Damn you, Temple.
You could have hosted the hottest independent show of the year.
You could have reunited the Steiner brothers, celebrated Terry Funk’s 69th birthday, and Harlem Shook with the Blue Meanie.
You could have been another page in Philadelphia’s anthology on pro-wrestling history.
Unfortunately, you raised the rent too high for Tommy Dreamer’s House of Hardcore II.
“I wanted to go to the Liacouras Center because it’s not too far from where the original ECW was,” Dreamer said.
“I was at one of TNA’s events there and thought it was great. But financially, I couldn’t afford the $35,000 price range. I don’t have Dixie Carter’s father’s money and I don’t have Vince McMahon’s. I’m not a publicly traded company; this is all on my own dime.”
So on June 22, the Pennsylvania National Guard Armory held Dreamer’s sophomore event, a stacked card of rising stars such as Sami Callihan and Tony Nese as well as popular veterans like Carlito and John Morrison.

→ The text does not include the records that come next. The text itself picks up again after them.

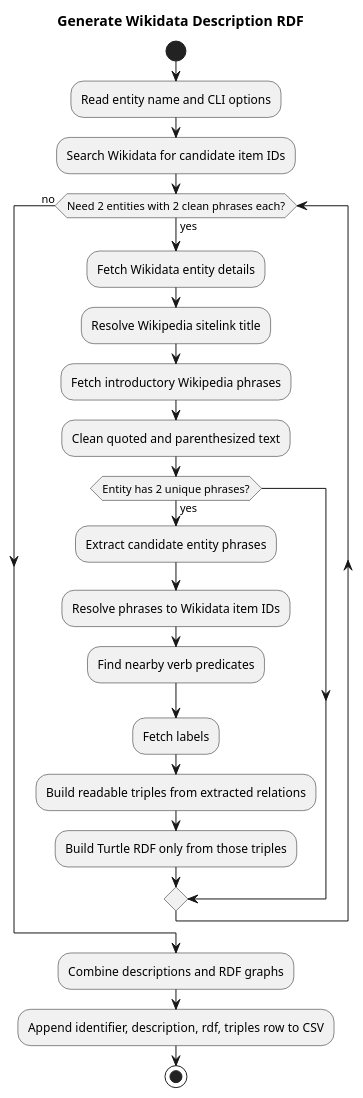
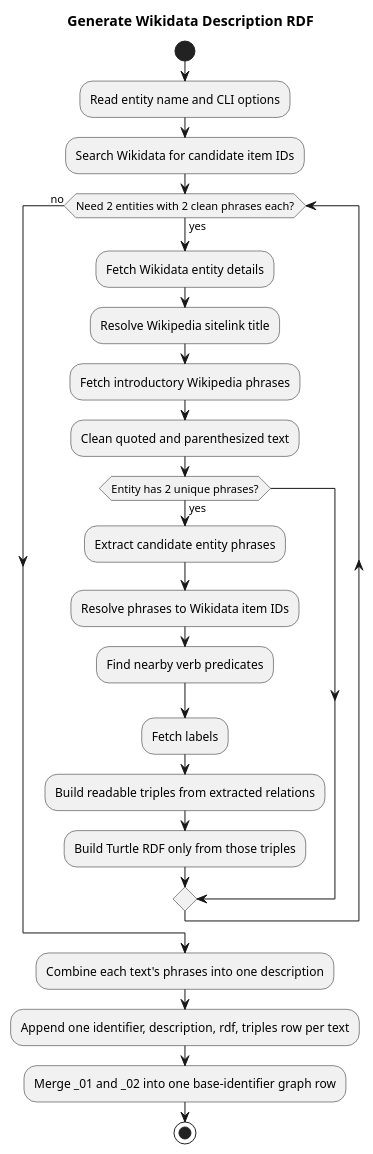
Before and after one commit to giovannabbottino/kg-dataset: the diagram in generate/docs/generate_flow.puml, drawn with PlantUML. The commit also changed 17 other files, not shown here.

```diff
--- a/generate/docs/generate_flow.puml
+++ b/generate/docs/generate_flow.puml
@@ -1,27 +1,28 @@
 @startuml
 title Generate Wikidata Description RDF
 
 start
 :Read entity name and CLI options;
 :Search Wikidata for candidate item IDs;
 
 while (Need 2 entities with 2 clean phrases each?) is (yes)
   :Fetch Wikidata entity details;
   :Resolve Wikipedia sitelink title;
   :Fetch introductory Wikipedia phrases;
   :Clean quoted and parenthesized text;
 
   if (Entity has 2 unique phrases?) then (yes)
     :Extract candidate entity phrases;
     :Resolve phrases to Wikidata item IDs;
     :Find nearby verb predicates;
     :Fetch labels;
     :Build readable triples from extracted relations;
     :Build Turtle RDF only from those triples;
   endif
 endwhile (no)
 
-:Combine descriptions and RDF graphs;
-:Append identifier, description, rdf, triples row to CSV;
+:Combine each text's phrases into one description;
+:Append one identifier, description, rdf, triples row per text;
+:Merge _01 and _02 into one base-identifier graph row;
 stop
 @enduml
```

Since Dreamer defined his chaotic career for nine years on the corner of Swanson and Ritner Streets for Extreme Championship Wrestling, the barbed wire wielding “Innovator of Violence” has a soft spot for the City of Brotherly Love.
“I was born into this world as Tom Laughlin, but I’ll leave it as Tommy Dreamer thanks to Philadelphia,” Dreamer said.
“Any way to give back to this city means the world to me. I was at a Wal-Mart in Philly last week, and everybody was like, ‘Dreamer, what’s up?’ They don’t look at me as the big WWE wrestler; they look at me as one of their locals. I love that.”
The last time the armory featured a wrestling show organized by an ECW alum was December for Shane Douglas’ Extreme Rising.
Actually, I’m not sure if it’s accurate to list Douglas with the company anymore because no events have been scheduled since cancellations in April.
“Extreme Rising was looking to revive ECW, and that’s not at all what I’m interested in doing,” Dreamer said.
“The only ECW people are me, Lance (Storm,) and Terry Funk. I’m not trying to recapture past glory or memories; I’m trying to make new ones.”
With a wild match between Dreamer and old rival Lance Storm ending the night, the fans gained a new memory to share with the grandkids.
As Funk emerged from Dreamer’s corner to apply his trademark spinning toe hold on Storm, an unadvertised blast from the past, X-Pac, attacked the living legend with a flurry of kicks.
Dreamer saved his mentor from the onslaught, and together, they DDT’ed Storm for the pinfall.
Dreamer, who loves all Philly teams aside from the Eagles because his deceased father “still receives season tickets to the Giants,” revealed how his bout with Storm came to fruition.
“I’m not going to insult your intelligence and say I hate Lance Storm so much that I’m going to beat him to a pulp,” Dreamer said.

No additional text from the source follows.